Prickett is Professor of English, Australian National University.
Stephen Prickett has an academic affiliation as follows - Baylor University, University of Glasgow University of Glasgow Baylor.
Stephen Prickett has published or released items in the following series...
Reviews - What do customers think about Narrative, Religion and Science: Fundamentalism versus Irony, 1700-1999?
Mastered irony Dec 7, 2007

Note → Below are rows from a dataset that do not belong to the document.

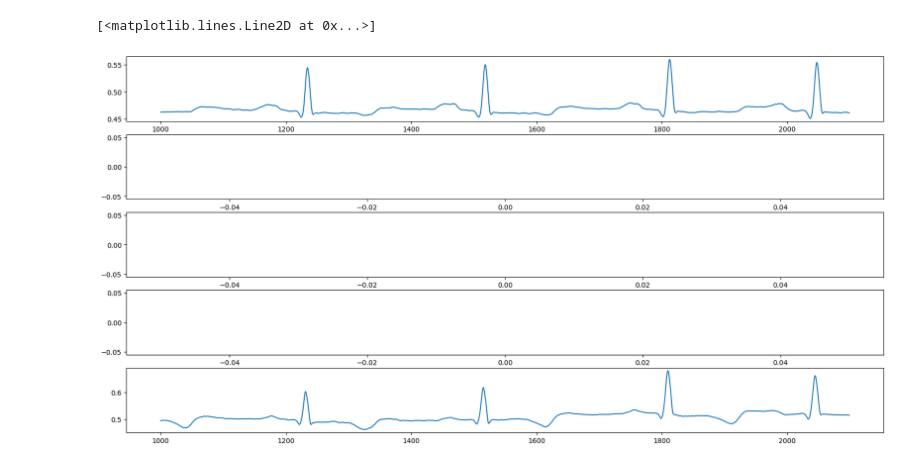
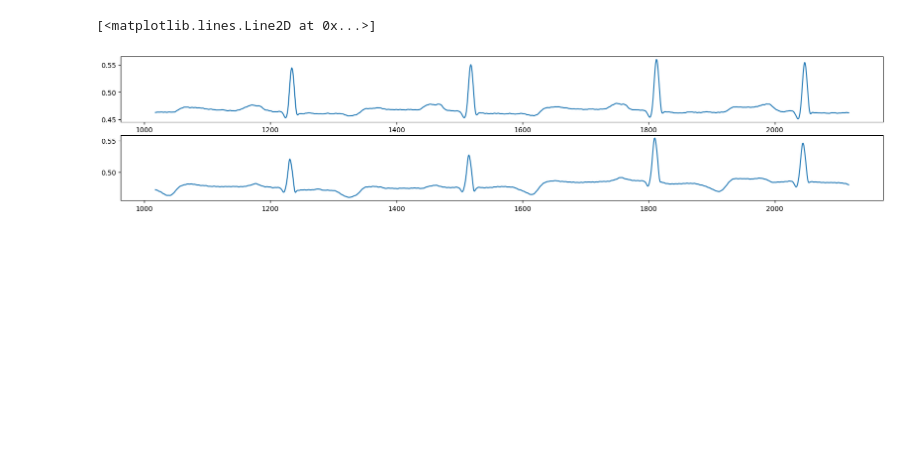
Before and after one commit to andrelopes2001/Intelligent_Systems, a Jupyter notebook: Project/Untitled-1.ipynb, the cells around one changed output. Drawn from its saved outputs; the diff is of its cells as text; code cells hidden in the pictures; blank space fills up the shorter version.

```diff
--- a/Project/Untitled-1.ipynb
+++ b/Project/Untitled-1.ipynb
@@ -112,10 +161,4 @@ df = pd.merge(df_ecg, df_annotations, on=['Sample #', 'Patient'], how='outer')
 # %%
-#def first_non_nan_index(series):
-#    first_non_nan = series.first_valid_index()
-#    if first_non_nan is not None:
-#        return series.index.get_loc(first_non_nan)
-#    return -1
-
 filtered_data = pd.DataFrame()
 
 # Iterate through each unique patient
@@ -125,5 +168,7 @@ for patient_id, group in df.groupby('Patient'):
     if index_first_non_nan is not None:
         filtered_data = pd.concat([filtered_data, group.loc[index_first_non_nan:]], ignore_index=True)
 
-# Based on the time of the annotations, fill the NaN values with the next annotation for the Type column
+df = filtered_data
+
+# Based on the time of the annotations, fill the NaN values with the previous annotation for the Type column
 df['Type'] = df['Type'].fillna(method='ffill')
@@ -264,20 +250,12 @@ plt.boxplot(df_temp['V5'])
 # %%
 # Scaling MLII, V1, V2, V4 and V5
 scaler = MinMaxScaler()
-MLII = df['MLII'].to_numpy()
-V1 = df['V1'].to_numpy()
-V2 = df['V2'].to_numpy()
-V4 = df['V4'].to_numpy()
-V5 = df['V5'].to_numpy()
-df['MLII'] = scaler.fit_transform(MLII.reshape(-1, 1))
-df['V1'] = scaler.fit_transform(V1.reshape(-1, 1))
-df['V2'] = scaler.fit_transform(V2.reshape(-1, 1))
-df['V4'] = scaler.fit_transform(V4.reshape(-1, 1))
-df['V5'] = scaler.fit_transform(V5.reshape(-1, 1))
+Signal1 = df['Signal 1'].to_numpy()
+Signal2 = df['Signal 2'].to_numpy()
+
+df['Signal 1'] = scaler.fit_transform(Signal1.reshape(-1, 1))
+df['Signal 2'] = scaler.fit_transform(Signal2.reshape(-1, 1))
 # %%
 # Filtering MLII, V1, V2, V4 and V5 with moving average
-df['MLII'] = df['MLII'].rolling(window=8, min_periods=1).mean()
-df['V1'] = df['V1'].rolling(window=8, min_periods=1).mean()
-df['V2'] = df['V2'].rolling(window=8, min_periods=1).mean()
-df['V4'] = df['V4'].rolling(window=8, min_periods=1).mean()
-df['V5'] = df['V5'].rolling(window=8, min_periods=1).mean()
+df['Signal 1'] = df['Signal 1'].rolling(window=8, min_periods=1).mean()
+df['Signal 2'] = df['Signal 2'].rolling(window=8, min_periods=1).mean()
@@ -284,19 +340,13 @@ df['V5'] = df['V5'].rolling(window=8, min_periods=1).mean()
 # %%
 # Plot ecg examples with each feature in its subplot
 plt.figure(figsize=(20, 10))
 plt.subplot(511)
-plt.plot(df['Sample #'][1000:2100], df['MLII'][1000:2100])
+plt.plot(df['Sample #'][1000:2100], df['Signal 1'][1000:2100])
 plt.subplot(512)
-plt.plot(df['Sample #'][1000:2100], df['V1'][1000:2100])
-plt.subplot(513)
-plt.plot(df['Sample #'][1000:2100], df['V2'][1000:2100])
-plt.subplot(514)
-plt.plot(df['Sample #'][1000:2100], df['V4'][1000:2100])
-plt.subplot(515)
-plt.plot(df['Sample #'][1000:2100], df['V5'][1000:2100])
+plt.plot(df['Sample #'][1000:2100], df['Signal 2'][1000:2100])
 # %% [output]
 [<matplotlib.lines.Line2D at 0x...>]
-[figure, old version]
+[figure, new version]
 # %%
 patient_id = 106
 ecg_data = df[df['Patient'] == str(patient_id)]
```
Also changed, not shown: parts of 17 cells of this notebook.
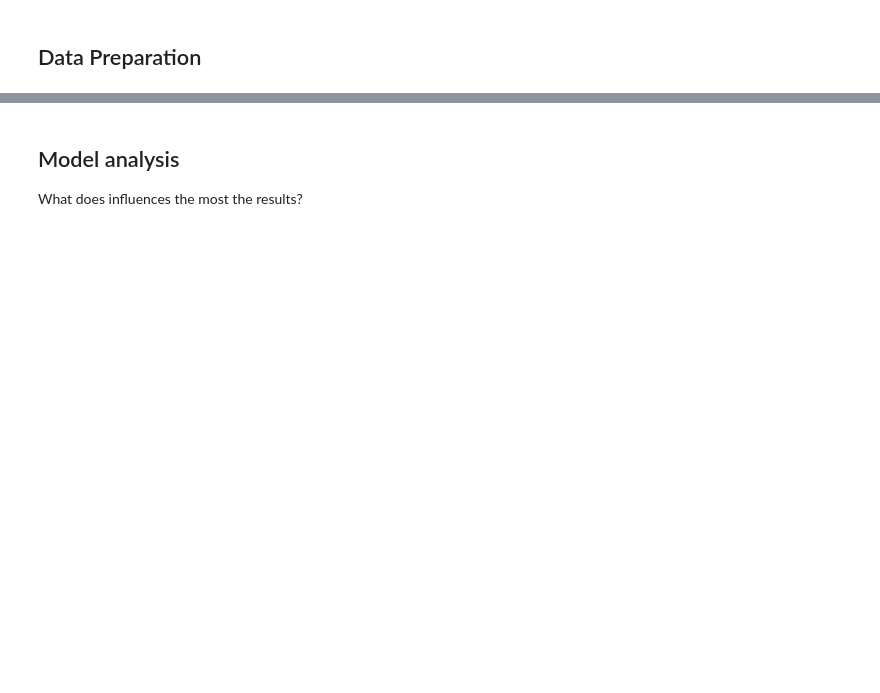
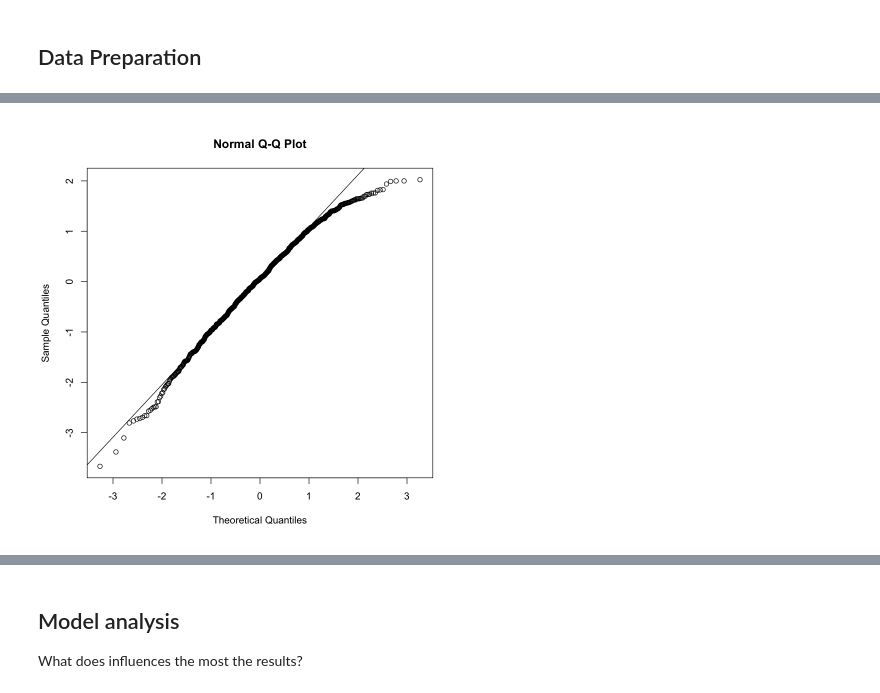
Before and after one commit to scerioli/Global-Preferences-Survey, a Jupyter notebook: ExtendedAnalysis/ExplorationAnalysis.ipynb, the cells around one changed output, grey strips where cells are left out. Saved outputs shown, nothing was run; the diff lists cells and outputs as text; code cells hidden in the pictures; blank space fills up the shorter version.

```diff
--- a/ExtendedAnalysis/ExplorationAnalysis.ipynb
+++ b/ExtendedAnalysis/ExplorationAnalysis.ipynb
@@ -51,0 +98,5 @@ dataComplete[, trustRaw := as.factor(trust)]
+# %%
+qqnorm(models[["posrecip"]][["Peru"]]$residuals)
+qqline(models[["posrecip"]][["Peru"]]$residuals)
+# %% [output]
+[figure, added]
```
Also changed, not shown: parts of 31 cells of this notebook, 4 other files.
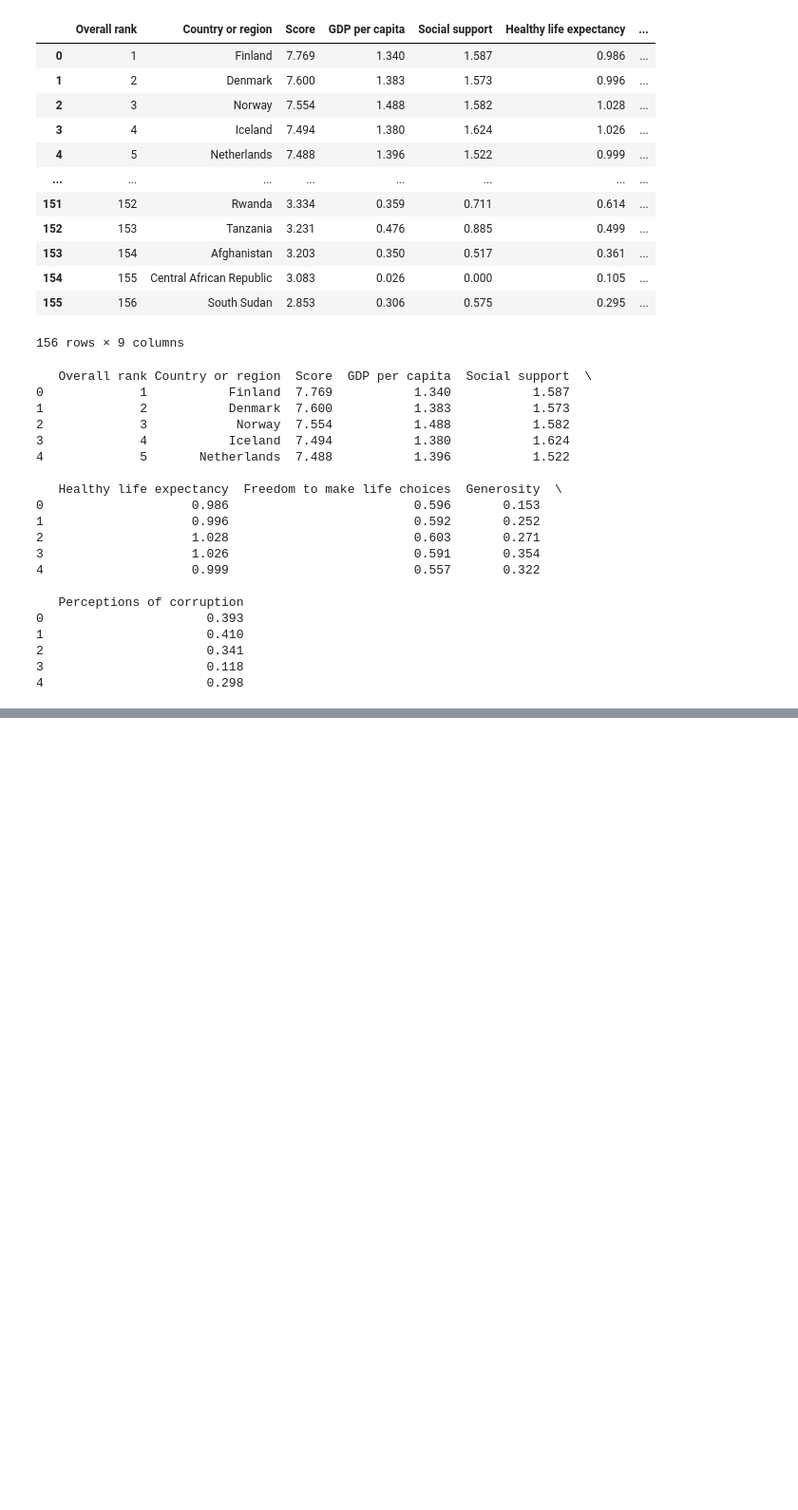
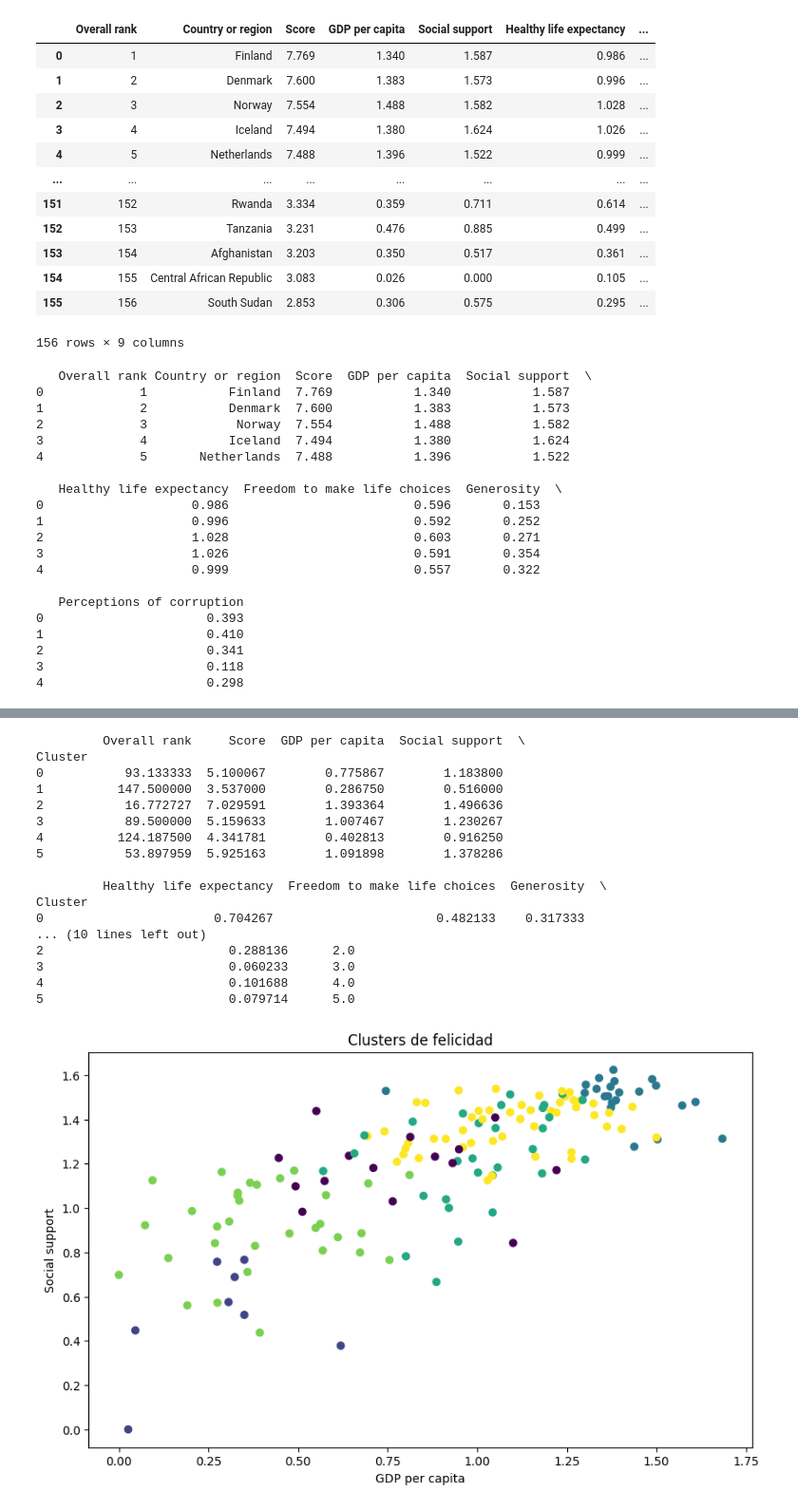
Before and after one commit to jardilam/M-dulo-T-cnico, a Jupyter notebook: PCA.ipynb, the cells around one changed output, grey strips where cells are left out. Shown at 95% size. Saved outputs shown, nothing was run; the diff lists cells and outputs as text; code cells hidden in the pictures; blank space fills up the shorter version.

```diff
--- a/PCA.ipynb
+++ b/PCA.ipynb
@@ -144,0 +159,57 @@ Perceptions of corruption                      1.000000
+# %%
+from sklearn.preprocessing import StandardScaler
+from sklearn.cluster import KMeans
+
+# Seleccionar las columnas relevantes para clustering
+x = df[["GDP per capita", "Social support", "Healthy life expectancy", "Freedom to make life choices", "Generosity", "Perceptions of corruption"]]
+
+# Escalar los datos para que todas las variables tengan la misma importancia
+scale = StandardScaler()
+x_scaled = scale.fit_transform(x)
+
+# Elegir el número de clisters
+n_clusters = 6
+
+# Creación del modelo KMeans
+kmeans = KMeans(n_clusters=n_clusters, random_state=42)
+
+# Ajustar el modelo a los datos escalados
+kmeans.fit(x_scaled)
+
+# Obtener las etiquetas de los clusters
+datosoriginal = df
+df["Cluster"] = kmeans.labels_
+
+# Calcular el clister para las columnas numéricas
+numeric_cols = df.select_dtypes(include=np.number).columns
+cluster_means = df.groupby("Cluster")[numeric_cols].mean() # Seleccionar las columnas numérticas para el calculo de clusters
+
+# Mostrar los resultados
+print(cluster_means)
+
+# Visualiza los clusters (dos variables)
+plt.figure(figsize=(10, 6))
+plt.scatter(df["GDP per capita"], df["Social support"], c=df["Cluster"], cmap="viridis")
+plt.xlabel("GDP per capita")
+plt.ylabel("Social support")
+plt.title("Clusters de felicidad")
+plt.show()
+# %% [output]
+         Overall rank     Score  GDP per capita  Social support  \
+Cluster
+0           93.133333  5.100067        0.775867        1.183800
+1          147.500000  3.537000        0.286750        0.516000
+2           16.772727  7.029591        1.393364        1.496636
+3           89.500000  5.159633        1.007467        1.230267
+4          124.187500  4.341781        0.402813        0.916250
+5           53.897959  5.925163        1.091898        1.378286
+
+         Healthy life expectancy  Freedom to make life choices  Generosity  \
+Cluster
+0                       0.704267                      0.482133    0.317333
+... (10 lines left out)
+2                         0.288136      2.0
+3                         0.060233      3.0
+4                         0.101688      4.0
+5                         0.079714      5.0
+[figure, added]
```
Also changed, not shown: parts of 23 cells of this notebook.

I would agree with the editorial reviews above, especially with regard to the book's wide range and readability. For those interested in Kierkegaard, it is worth noting that he provides a helpful comparison between SK and Richard Rorty on the issue of irony. As the title suggests, Prickett sees the world in terms of ironists and fundamentalists, and ends up placing SK in the former camp and Rorty in the latter. According to Prickett, Rorty is guilty of developing what he labels a "closed system" with "no external reality-check." He therefore finds SK's approach of "mastered irony" far more helpful. This discussion is carried on in Brad Frazier's work, and while Frazier comes to similar conclusions he is less dismissive of Rorty's contributions.